Cohn: I assume you never tried a do-it-yourself home delivery again.
Martin: (laughs) No. We took natural childbirth classes. Years later, I had a meeting with one of my heroes, Justice Ruth Ginsberg and she said, by the way, say hello to Janet for me. I asked her how she knew Janet and she said that they were in the same birthing class together.
Cohn: Do you set your intention every day on how you would like the day to unfold?

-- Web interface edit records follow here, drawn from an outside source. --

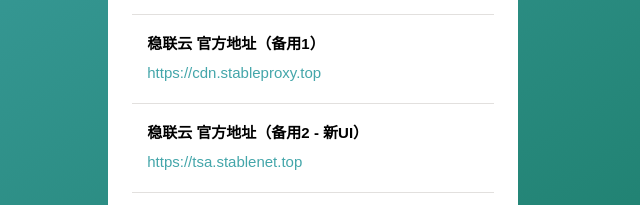
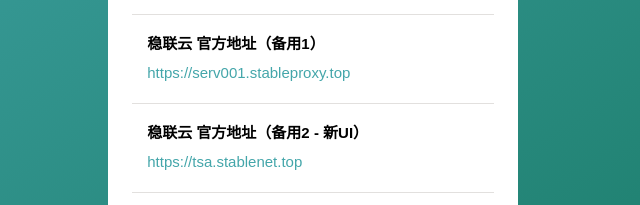
Before and after one commit to stablenet/stablenet.github.io, a plain HTML site: page index.html in a window 1280 px wide. Shown: the part 292-497 px from the top of the page, 327-967 px from the left. Drawn offline with Linux system fonts and the light colour scheme.

Commit message:
replace website

```diff
--- a/index.html
+++ b/index.html
@@ -39,11 +39,11 @@
                                         >稳联云 官方地址（备用1）</span
                                     >
                                     <a
-                                        href="https://cdn.stableproxy.top"
+                                        href="https://serv001.stableproxy.top"
                                         target="_blank"
                                         id="wangZhan2"
                                         ><i id="wangZhan2XianShi"
-                                            >https://cdn.stableproxy.top</i
+                                            >https://serv001.stableproxy.top</i
                                         ></a
                                     >
                                 </li>
```
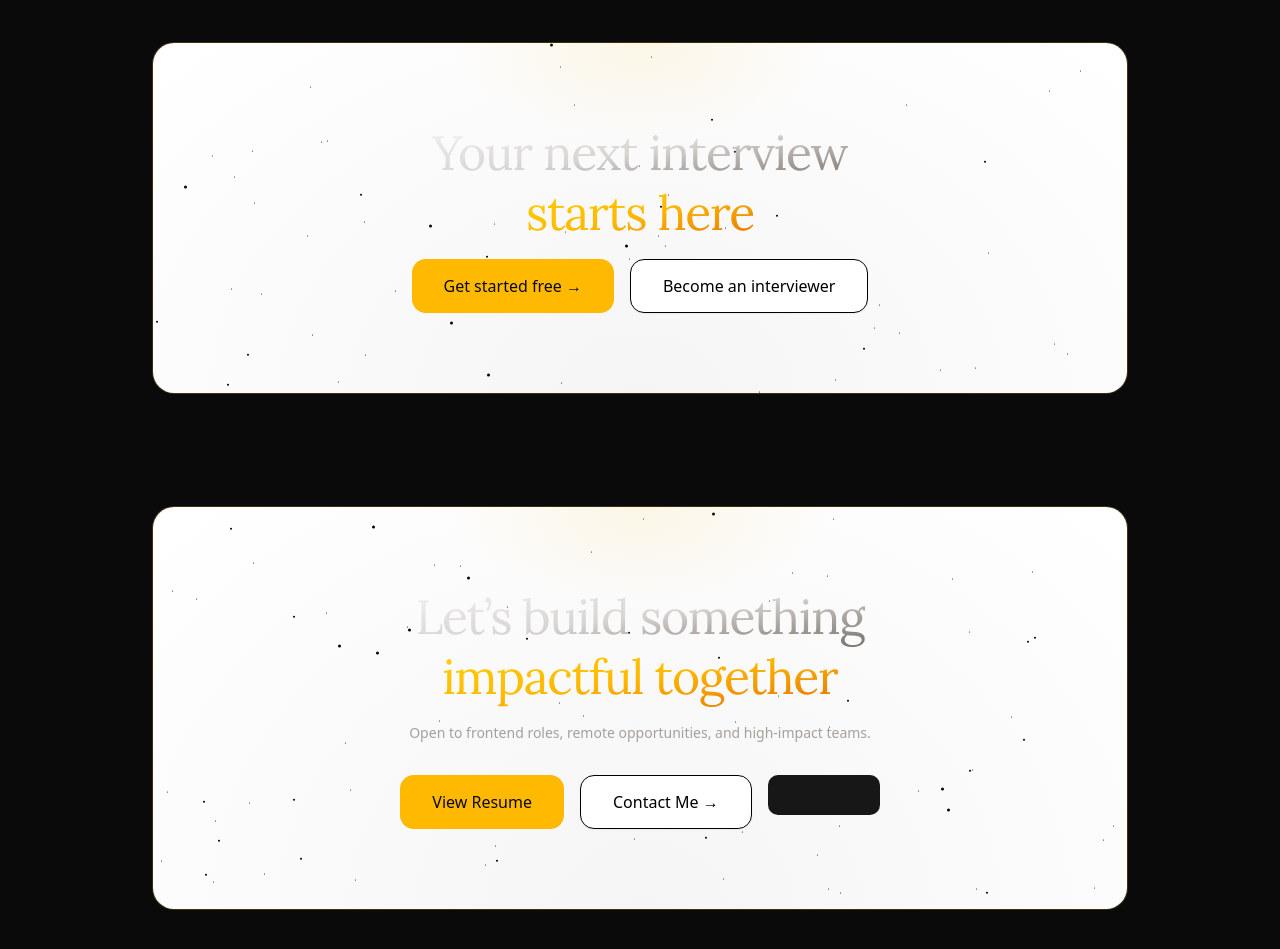
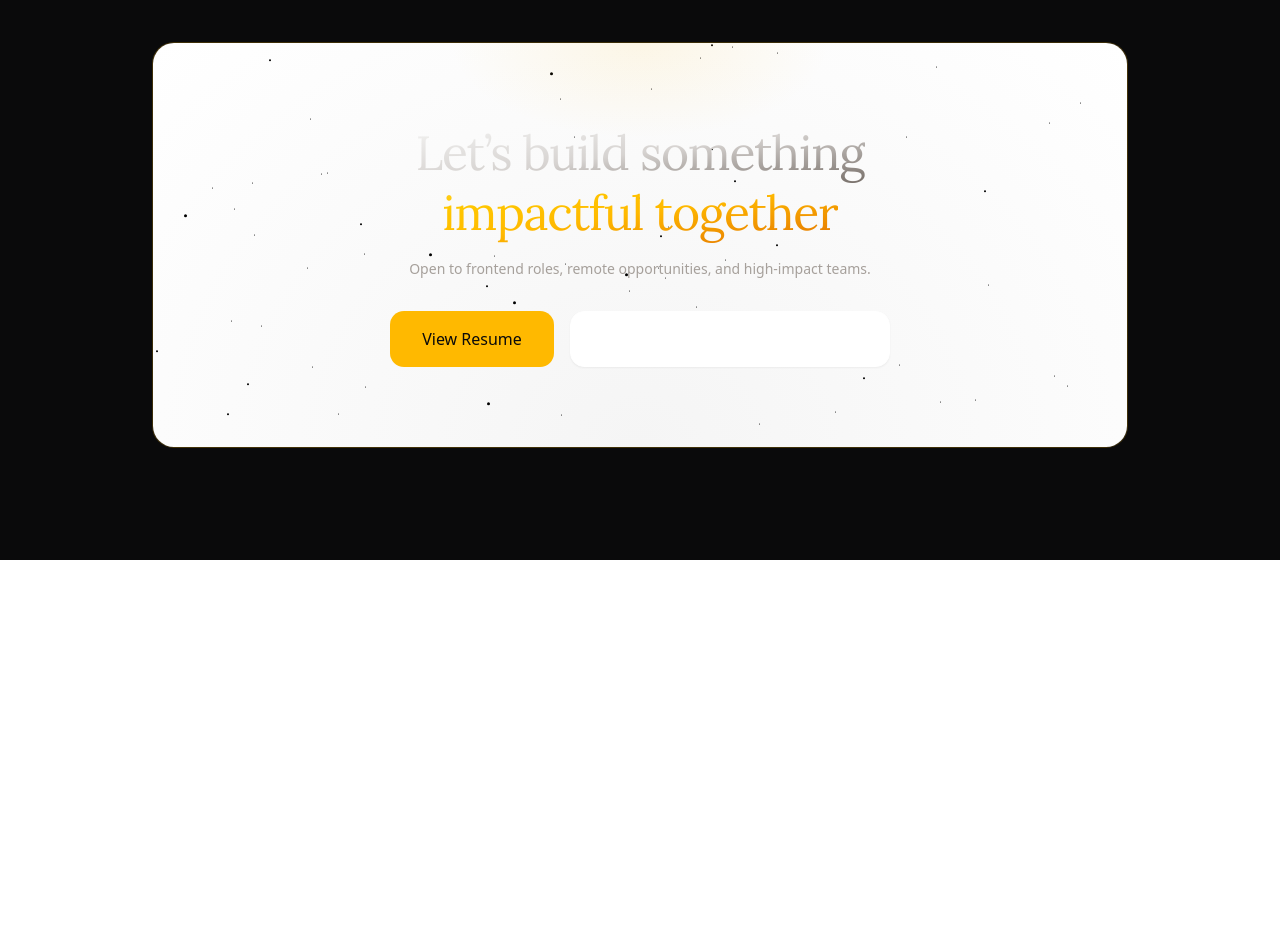
Before and after one commit to 77Monisha/MyPortfolio, a Next.js app: page / in a window 1280 px wide. Shown: the part 3780-4729 px from the top of the page. After the commit the page ends 4340 px from the top, so only its background shows below. Built offline with nearby package versions, Linux system fonts and the light colour scheme.

Commit message:
portfolio contact changes

```diff
--- a/app/page.jsx
+++ b/app/page.jsx
@@ -20,38 +20,8 @@ import {
 import { Bot, Wallet } from "lucide-react";
 import { Button } from "@/components/ui/button";
 import { Badge } from "@/components/ui/badge";
-import Image from "next/image";
 import Link from "next/link";
-import { HexagonBackground } from "@/components/animate-ui/components/backgrounds/hexagon";
 import { ShareButton } from "@/components/animate-ui/components/community/share-button";
-
-// function MockUI({ rows = 3 }) {
-//   const widths = ["w-4/5", "w-3/5", "w-2/5", "w-4/5", "w-1/2"];
-//   const colors = [
-//     "bg-white/5",
-//     "bg-white/5",
-//     "bg-amber-400/15",
-//     "bg-white/5",
-//     "bg-white/5",
-//   ];
-//   return (
-//     <div className="mt-5 rounded-xl bg-[#141417] border border-white/10 overflow-hidden">
-//       <div className="h-9 bg-white/5 border-b border-white/10 flex items-center px-3.5 gap-1.5">
-//         <span className="w-2 h-2 rounded-full bg-[#ff5f57]" />
-//         <span className="w-2 h-2 rounded-full bg-[#ffbd2e]" />
-//         <span className="w-2 h-2 rounded-full bg-[#28c840]" />
-//       </div>
-//       <div className="p-4 flex flex-col gap-2">
-//         {Array.from({ length: rows }).map((_, i) => (
-//           <div
-//             key={i}
-//             className={`h-2 rounded-full ${widths[i]} ${colors[i]}`}
-//           />
-//         ))}
-//       </div>
-//     </div>
-//   );
-// }
 
 function BentoCard({
   icon,
@@ -295,50 +265,30 @@ performance-optimized media rendering, ensuring scalable UI architecture and smo
       <section className="relative z-10 pb-28 max-w-5xl mx-auto px-6">
         <div className="relative border border-amber-400/20 rounded-3xl px-16 py-20 bg-linear-to-br from-amber-400/5 to-transparent text-center overflow-hidden">
           <StarsBackgroundDemo />
-          <div className="absolute top-0 left-1/2 -translate-x-1/2 -translate-y-1/2 w-96 h-48 rounded-full bg-[radial-gradient(ellipse,rgba(251,191,36,0.1)_0%,transparent_70%)] pointer-events-none" />
-          <h2 className="font-serif relative z-10 text-4xl md:text-5xl leading-tight tracking-tight mb-4">
-            <GrayTitle>Your next interview</GrayTitle>
-            <br />
-            <GoldTitle>starts here</GoldTitle>
-          </h2>
-          <div className="relative z-10 flex flex-wrap justify-center gap-4">
-            <Button variant="gold" size="hero">
-              Get started free →
-            </Button>
-            <Button variant="outline" size="hero">
-              Become an interviewer
-            </Button>
-          </div>
-        </div>
-      </section>
-
-      <section className="relative z-10 pb-28 max-w-5xl mx-auto px-6">
-        <div className="relative border border-amber-400/20 rounded-3xl px-16 py-20 bg-linear-to-br from-amber-400/5 to-transparent text-center overflow-hidden">
-          <StarsBackgroundDemo />
 
           <div className="absolute top-0 left-1/2 -translate-x-1/2 -translate-y-1/2 w-96 h-48 rounded-full bg-[radial-gradient(ellipse,rgba(251,191,36,0.1)_0%,transparent_70%)] pointer-events-none" />
 
-          {/* HEADING */}
           <h2 className="font-serif relative z-10 text-4xl md:text-5xl leading-tight tracking-tight mb-4">
             <GrayTitle>Let’s build something</GrayTitle>
             <br />
             <GoldTitle>impactful together</GoldTitle>
           </h2>
 
-          {/* SUBTEXT */}
           <p className="text-stone-400 text-sm mb-8 relative z-10">
             Open to frontend roles, remote opportunities, and high-impact teams.
           </p>
 
-          {/* CTA */}
           <div className="relative z-10 flex flex-wrap justify-center gap-4">
             <Button variant="gold" size="hero">
               View Resume
             </Button>
-            <Button variant="outline" size="hero">
-              Contact Me →
-            </Button>
-            <ShareButton />
+            <ShareButton
+              size="lg"
+              icon="suffix"
+              className="text-white inline-flex items-center justify-center gap-2 whitespace-nowrap font-medium transition-all disabled:pointer-events-none disabled:opacity-50 border bg-background shadow-xs hover:bg-accent hover:text-accent-foreground dark:bg-input/30 dark:border-input dark:hover:bg-input/50 px-8 py-5.5 text-base rounded-xl"
+            >
+              Contact Me
+            </ShareButton>
           </div>
         </div>
       </section>
--- a/components/animate-ui/components/community/share-button.jsx
+++ b/components/animate-ui/components/community/share-button.jsx
@@ -1,28 +1,28 @@
-'use client';;
-import * as React from 'react';
-import { Share2, Github, X, Facebook } from 'lucide-react';
-import { cva } from 'class-variance-authority';
-import { motion, AnimatePresence } from 'motion/react';
+"use client";
+import * as React from "react";
+import { Share2, Github, Phone, Mail, Linkedin } from "lucide-react";
+import { cva } from "class-variance-authority";
+import { motion, AnimatePresence } from "motion/react";
 
-import { cn } from '@/lib/utils';
+import { cn } from "@/lib/utils";
 
 const buttonVariants = cva(
   "relative overflow-hidden cursor-pointer inline-flex items-center justify-center gap-2 whitespace-nowrap rounded-lg text-sm font-medium transition-all disabled:pointer-events-none disabled:opacity-50 [&_svg]:pointer-events-none [&_svg:not([class*='size-'])]:size-4 shrink-0 [&_svg]:shrink-0 outline-none focus-visible:border-ring focus-visible:ring-ring/50 focus-visible:ring-[3px] aria-invalid:ring-destructive/20 dark:aria-invalid:ring-destructive/40 aria-invalid:border-destructive",
   {
     variants: {
       size: {
-        default: 'min-w-28 h-10 px-4 py-2',
-        sm: 'min-w-24 h-9 rounded-md gap-1.5 px-3',
-        md: 'min-w-28 h-10 px-4 py-2',
-        lg: 'min-w-32 h-11 px-8',
+        default: "min-w-28 h-10 px-4 py-2",
+        sm: "min-w-24 h-9 rounded-md gap-1.5 px-3",
+        md: "min-w-28 h-10 px-4 py-2",
+        lg: "min-w-80 h-14 px-8",
       },
       icon: {
-        suffix: 'pl-4',
-        prefix: 'pr-4',
+        suffix: "pl-4",
+        prefix: "pr-4",
       },
     },
     defaultVariants: {
-      size: 'default',
+      size: "default",
     },
   }
 );
@@ -46,12 +46,13 @@ function ShareButton({
   return (
     <motion.button
       className={cn(
-        'bg-primary text-primary-foreground hover:bg-primary/90',
+        "bg-primary text-primary-foreground hover:bg-primary/90",
         buttonVariants({ size, className, icon })
       )}
       onMouseEnter={() => setHovered(true)}
       onMouseLeave={() => setHovered(false)}
-      {...props}>
+      {...props}
+    >
       <AnimatePresence initial={false} mode="wait">
         {!hovered ? (
           <motion.div
@@ -60,12 +61,13 @@ function ShareButton({
             animate={{ opacity: 1, y: 0 }}
             exit={{ opacity: 0, y: -24 }}
             transition={{ duration: 0.3 }}
-            className=" absolute left-0 right-0 top-0 bottom-0 flex items-center justify-center gap-2">
-            {icon === 'prefix' && (
+            className=" absolute left-0 right-0 top-0 bottom-0 flex items-center justify-center gap-2"
+          >
+            {icon === "prefix" && (
               <Share2 className="size-4" size={iconSizeMap[size]} />
             )}
             {children}
-            {icon === 'suffix' && (
+            {icon === "suffix" && (
               <Share2 className="size-4" size={iconSizeMap[size]} />
             )}
           </motion.div>
@@ -76,7 +78,8 @@ function ShareButton({
             animate={{ opacity: 1, y: 0 }}
             exit={{ opacity: 0, y: 24 }}
             transition={{ duration: 0.3 }}
-            className=" absolute left-0 right-0 top-0 bottom-0 flex items-center justify-center gap-2">
+            className=" absolute left-0 right-0 top-0 bottom-0 flex items-center justify-center gap-2"
+          >
             <ShareIconGroup size={size} onIconClick={onIconClick} />
           </motion.div>
         )}
@@ -85,71 +88,78 @@ function ShareButton({
   );
 }
 
-const shareIconGroupVariants = cva('flex items-center justify-center gap-3', {
+const shareIconGroupVariants = cva("flex items-center justify-center gap-8", {
   variants: {
     size: {
-      default: 'text-[16px]',
-      sm: 'text-[16px]',
-      md: 'text-[20px]',
-      lg: 'text-[28px]',
+      default: "text-[16px]",
+      sm: "text-[16px]",
+      md: "text-[20px]",
+      lg: "text-[28px]",
     },
   },
   defaultVariants: {
-    size: 'default',
+    size: "default",
   },
 });
 
-function ShareIconGroup({
-  size = 'default',
-  className,
-  onIconClick
-}) {
+function ShareIconGroup({ size = "default", className, onIconClick }) {
   const iconSize = iconSizeMap[size];
 
-  const handleIconClick = React.useCallback((
-    platform,
-    event,
-  ) => {
-    onIconClick?.(platform, event);
-  }, [onIconClick]);
+  const handleClick = (type) => {
+    if (type === "gmail") {
+      window.location.href = "mailto:monishachaurasia77@gmail.com";
+    }
+    if (type === "phone") {
+      window.location.href = "tel:+919793814986";
+    }
+    if (type === "linkedIn") {
+      window.open(
+        "https://www.linkedin.com/in/monisha-chaurasia-732794211/",
+        "_blank"
+      );
+    }
+    if (type === "github") {
+      window.open("https://github.com/77Monisha", "_blank");
+    }
+  };
 
   return (
-    <motion.div className={cn(shareIconGroupVariants({ size }), 'group', className)}>
+    <motion.div
+      className={cn(shareIconGroupVariants({ size }), "group", className)}
+    >
+      {/* GMAIL */}
       <motion.div
-        initial={{ opacity: 0, y: 24 }}
-        animate={{ opacity: 1, y: 0 }}
-        transition={{ delay: 0, duration: 0.5, type: 'spring', bounce: 0.4 }}
-        whileHover={{
-          y: -8,
-          transition: { duration: 0.2, ease: 'easeOut' },
-        }}
-        className="group-hover:opacity-100 cursor-pointer py-3 rounded-lg box-border"
-        onClick={(event) => handleIconClick('github', event)}>
+        whileHover={{ y: -6 }}
+        className="cursor-pointer py-3"
+        onClick={() => handleClick("gmail")}
+      >
+        <Mail size={iconSize} />
+      </motion.div>
+
+      {/* PHONE */}
+      <motion.div
+        whileHover={{ y: -6 }}
+        className="cursor-pointer py-3"
+        onClick={() => handleClick("phone")}
+      >
+        <Phone size={iconSize} />
+      </motion.div>
+
+      <motion.div
+        whileHover={{ y: -6 }}
+        className="cursor-pointer py-3"
+        onClick={() => handleClick("linkedIn")}
+      >
+        <Linkedin size={iconSize} />
+      </motion.div>
+
+      {/* GITHUB */}
+      <motion.div
+        whileHover={{ y: -6 }}
+        className="cursor-pointer py-3"
+        onClick={() => handleClick("github")}
+      >
         <Github size={iconSize} />
-      </motion.div>
-      <motion.div
-        initial={{ opacity: 0, y: 24 }}
-        animate={{ opacity: 1, y: 0 }}
-        transition={{ delay: 0.1, duration: 0.5, type: 'spring', bounce: 0.4 }}
-        whileHover={{
-          y: -8,
-          transition: { duration: 0.2, ease: 'easeOut' },
-        }}
-        className="group-hover:opacity-100 cursor-pointer py-3 rounded-lg box-border"
-        onClick={(event) => handleIconClick('x', event)}>
-        <X size={iconSize} />
-      </motion.div>
-      <motion.div
-        initial={{ opacity: 0, y: 24 }}
-        animate={{ opacity: 1, y: 0 }}
-        transition={{ delay: 0.2, duration: 0.5, type: 'spring', bounce: 0.4 }}
-        whileHover={{
-          y: -8,
-          transition: { duration: 0.2, ease: 'easeOut' },
-        }}
-        className="group-hover:opacity-100 cursor-pointer py-3 rounded-lg box-border"
-        onClick={(event) => handleIconClick('facebook', event)}>
-        <Facebook size={iconSize} />
       </motion.div>
     </motion.div>
   );
```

Martin: I know that I don’t have a prayer. (laughs) I have a phrase: “We must accept the cup as offered – not altered.” I always wanted to put a little more sugar in there or pour some out. No. You have to accept the cup as offered and that’s the only way we can become ourselves – the only way to become free. Some people deserve a standing ovation for dealing with their lives, which sometimes are so difficult and painful. I don’t have any solution for how one should go about one’s day – how you begin it, and how you end it. They call it the presence – it’s a gift – a present. So I accept the day as it unfolds, but begin with thanks and praise – I’m alive. I’m awake. I’m standing up. All the parts are working. Now go out and serve somebody and lift someone up.
Cohn: You are an extraordinary person.
Martin: It takes one, to know one.
Photo Credit: Courtesy Photo